There is no reference in the PEN Cuba letter, however, to the uneven coverage of the authors' passings. Those who were able to read it had to read between the lines and intuit that, by mentioning Mejides and Alcides together, they were condemning the discrimination against the latter. The condemnation was not explicit, but had to be deciphered amidst the allegorical and ambiguous forms of expression so common in Cuba. The signers of the letter counted on their readers' complicity, so as not to provoke the authorities.
Virgilio López Lemus was more daring when he wrote of Alcides, in an official publication: "He had the right to renounce whatever he wanted, we have no right to renounce him and his beautiful body of work." His obituary, which appeared in Cubaliteraria, was one of the two published by the regime's press. The other, appearing days later in La Jiribilla, contained a text published by Roberto Manzano on Facebook. (Cubaliteraria and La Jiribilla are means directed abroad, with few readers on the island.)

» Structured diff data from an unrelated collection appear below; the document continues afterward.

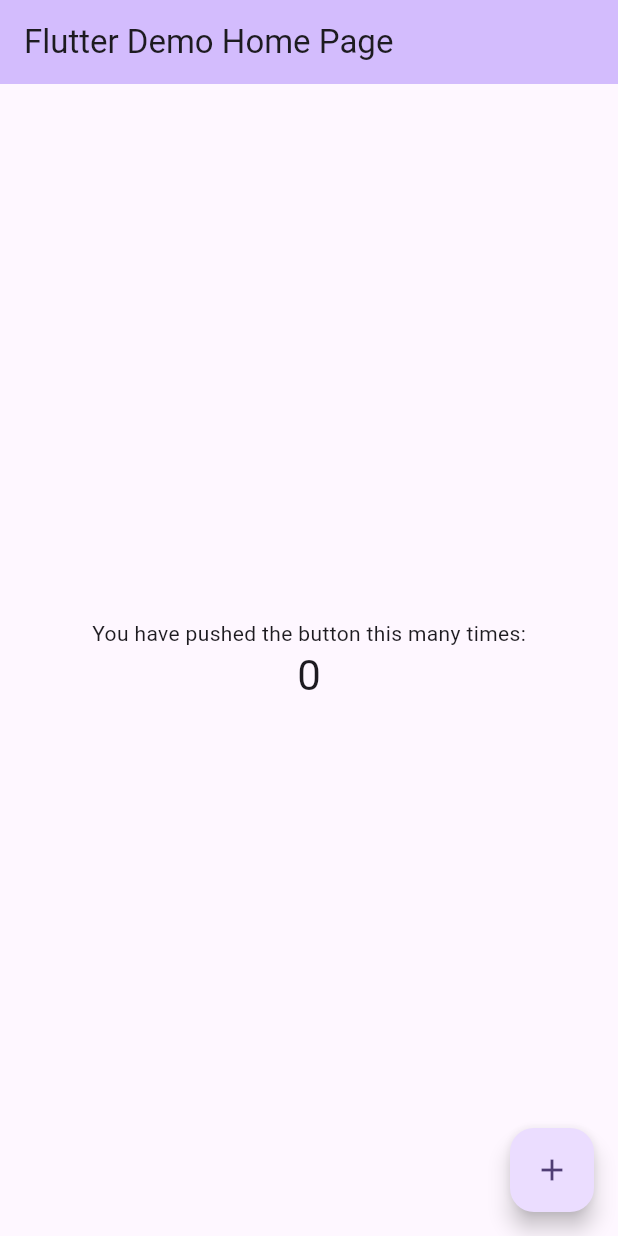
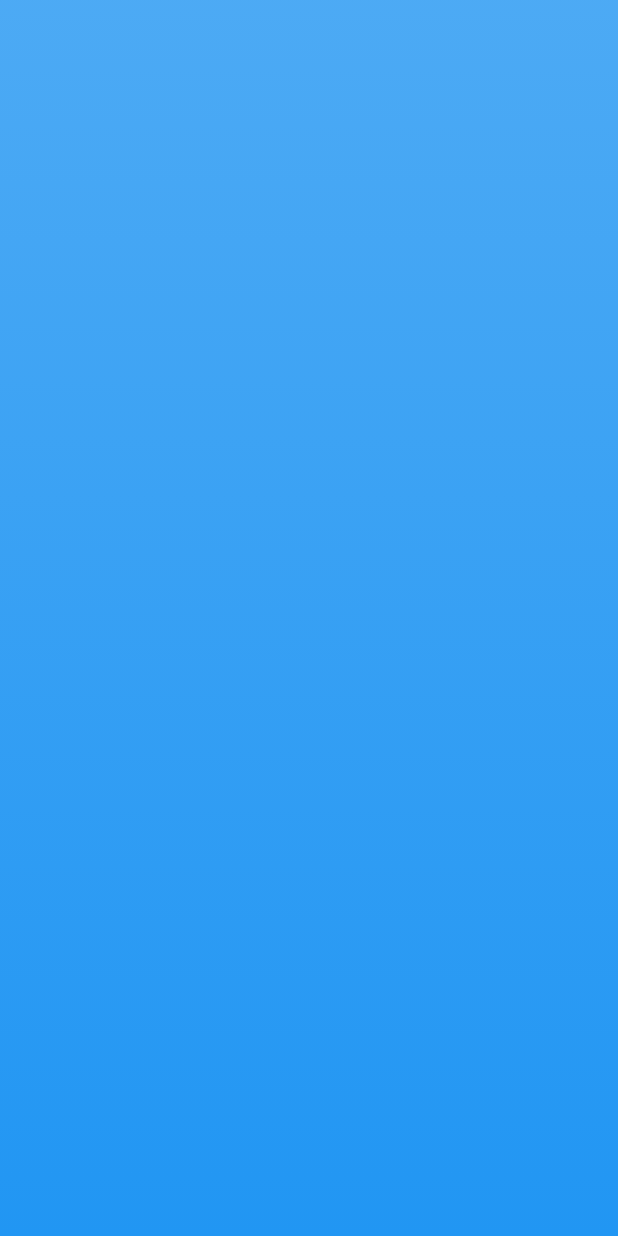
Before and after one commit to KHALMATOV-FARRUKH/doctor_appointment_booking_app_ui, a Flutter app: the screen it shows after launch, on a phone screen of 412 x 824 dp. Run offline on Flutter 3.47's test engine with Material 2 defaults, Android fonts, the phone set to English and light mode, and no system bars.

Commit message:
Created: welcome_screen.dart colors.dart
Added .jpg and .png files

```diff
--- /dev/null
+++ b/lib/colors.dart
@@ -0,0 +1,5 @@
+import 'package:flutter/material.dart';
+
+const Color wColor = Colors.white;
+const Color bColor = Colors.black;
+const Color pColor = Colors.blue;
--- a/lib/main.dart
+++ b/lib/main.dart
@@ -1,125 +1,16 @@
+import 'package:doctor_appointment_booking_app_ui/screens/welcome_screen.dart';
 import 'package:flutter/material.dart';
 
 void main() {
-  runApp(const MyApp());
+  runApp( MyApp());
 }
 
 class MyApp extends StatelessWidget {
-  const MyApp({super.key});
-
-  // This widget is the root of your application.
   @override
   Widget build(BuildContext context) {
     return MaterialApp(
-      title: 'Flutter Demo',
-      theme: ThemeData(
-        // This is the theme of your application.
-        //
-        // TRY THIS: Try running your application with "flutter run". You'll see
-        // the application has a blue toolbar. Then, without quitting the app,
-        // try changing the seedColor in the colorScheme below to Colors.green
-        // and then invoke "hot reload" (save your changes or press the "hot
-        // reload" button in a Flutter-supported IDE, or press "r" if you used
-        // the command line to start the app).
-        //
-        // Notice that the counter didn't reset back to zero; the application
-        // state is not lost during the reload. To reset the state, use hot
-        // restart instead.
-        //
-        // This works for code too, not just values: Most code changes can be
-        // tested with just a hot reload.
-        colorScheme: ColorScheme.fromSeed(seedColor: Colors.deepPurple),
-        useMaterial3: true,
-      ),
-      home: const MyHomePage(title: 'Flutter Demo Home Page'),
+      debugShowCheckedModeBanner: false,
+      home: WelcomeScreen(),
     );
   }
 }
-
-class MyHomePage extends StatefulWidget {
-  const MyHomePage({super.key, required this.title});
-
-  // This widget is the home page of your application. It is stateful, meaning
-  // that it has a State object (defined below) that contains fields that affect
-  // how it looks.
-
-  // This class is the configuration for the state. It holds the values (in this
-  // case the title) provided by the parent (in this case the App widget) and
-  // used by the build method of the State. Fields in a Widget subclass are
-  // always marked "final".
-
-  final String title;
-
-  @override
-  State<MyHomePage> createState() => _MyHomePageState();
-}
-
-class _MyHomePageState extends State<MyHomePage> {
-  int _counter = 0;
-
-  void _incrementCounter() {
-    setState(() {
-      // This call to setState tells the Flutter framework that something has
-      // changed in this State, which causes it to rerun the build method below
-      // so that the display can reflect the updated values. If we changed
-      // _counter without calling setState(), then the build method would not be
-      // called again, and so nothing would appear to happen.
-      _counter++;
-    });
-  }
-
-  @override
-  Widget build(BuildContext context) {
-    // This method is rerun every time setState is called, for instance as done
-    // by the _incrementCounter method above.
-    //
-    // The Flutter framework has been optimized to make rerunning build methods
-    // fast, so that you can just rebuild anything that needs updating rather
-    // than having to individually change instances of widgets.
-    return Scaffold(
-      appBar: AppBar(
-        // TRY THIS: Try changing the color here to a specific color (to
-        // Colors.amber, perhaps?) and trigger a hot reload to see the AppBar
-        // change color while the other colors stay the same.
-        backgroundColor: Theme.of(context).colorScheme.inversePrimary,
-        // Here we take the value from the MyHomePage object that was created by
-        // the App.build method, and use it to set our appbar title.
-        title: Text(widget.title),
-      ),
-      body: Center(
-        // Center is a layout widget. It takes a single child and positions it
-        // in the middle of the parent.
-        child: Column(
-          // Column is also a layout widget. It takes a list of children and
-          // arranges them vertically. By default, it sizes itself to fit its
-          // children horizontally, and tries to be as tall as its parent.
-          //
-          // Column has various properties to control how it sizes itself and
-          // how it positions its children. Here we use mainAxisAlignment to
-          // center the children vertically; the main axis here is the vertical
-          // axis because Columns are vertical (the cross axis would be
-          // horizontal).
-          //
-          // TRY THIS: Invoke "debug painting" (choose the "Toggle Debug Paint"
-          // action in the IDE, or press "p" in the console), to see the
-          // wireframe for each widget.
-          mainAxisAlignment: MainAxisAlignment.center,
-          children: <Widget>[
-            const Text(
-              'You have pushed the button this many times:',
-            ),
-            Text(
-              '$_counter',
-              style: Theme.of(context).textTheme.headlineMedium,
-            ),
-          ],
-        ),
-      ),
-      floatingActionButton: FloatingActionButton(
-        onPressed: _incrementCounter,
-        tooltip: 'Increment',
-        child: const Icon(Icons.add),
-      ), // This trailing comma makes auto-formatting nicer for build methods.
-    );
-  }
-}
--- /dev/null
+++ b/lib/screens/welcome_screen.dart
@@ -0,0 +1,32 @@
+import 'package:doctor_appointment_booking_app_ui/colors.dart';
+import 'package:flutter/material.dart';
+
+class WelcomeScreen extends StatelessWidget {
+  const WelcomeScreen({Key? key}) : super(key: key);
+
+  @override
+  Widget build(BuildContext context) {
+    return Material(
+      child: Container(
+        width: MediaQuery.of(context).size.width,
+        height: MediaQuery.of(context).size.height,
+        padding: EdgeInsets.all(20),
+        decoration: BoxDecoration(
+          gradient: LinearGradient(
+            colors: [
+              pColor.withOpacity(0.8),
+              pColor,
+            ],
+            begin: Alignment.topCenter,
+            end: Alignment.bottomCenter,
+          ),
+        ),
+        child: Column(
+          children: [
+            Padding(padding: EdgeInsets.all(20)),
+          ],
+        ),
+      ),
+    );
+  }
+}
```
Also changed, not shown: assets/images/doctor1.jpg (added), assets/images/doctor2.jpg (added), assets/images/doctor3.jpg (added), assets/images/doctor4.jpg (added), assets/images/doctors.png (added), assets/images/lined heart.png (added), 2 other files.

Speaking of the subject, Arrufat and Montero were obligated to denounce the censorship that had been practiced. And it is not that Rafael Alcides, who resigned his UNEAC membership and rejected the National Literature Prize, needed to be mentioned in Granma at the time of his death, but rather that the readers who read him with such fervor (that with which, in the 80s, I saw so many read As Grateful As a Dog) should know that the poet has died.
It is mainly a right of Cuban readers, a right to memory, and it is for violations like this, and even worse, that a PEN should exist in Cuba.
If Arrufat and Montero did not feel the obligation to speak out openly on the subject, they demonstrate how incapable they are to champion the defense of the rights of a group that, also including readers, transcends the union itself. But if, conscious of their duty, they decided to keep a low profile, and expressly themselves mutedly, and engage in – now as president and secretary general of an NGO – even more dissimulation, the least caustic thing that could be said of both is that they combined their efforts as dramatists to produce a new farce that favors them.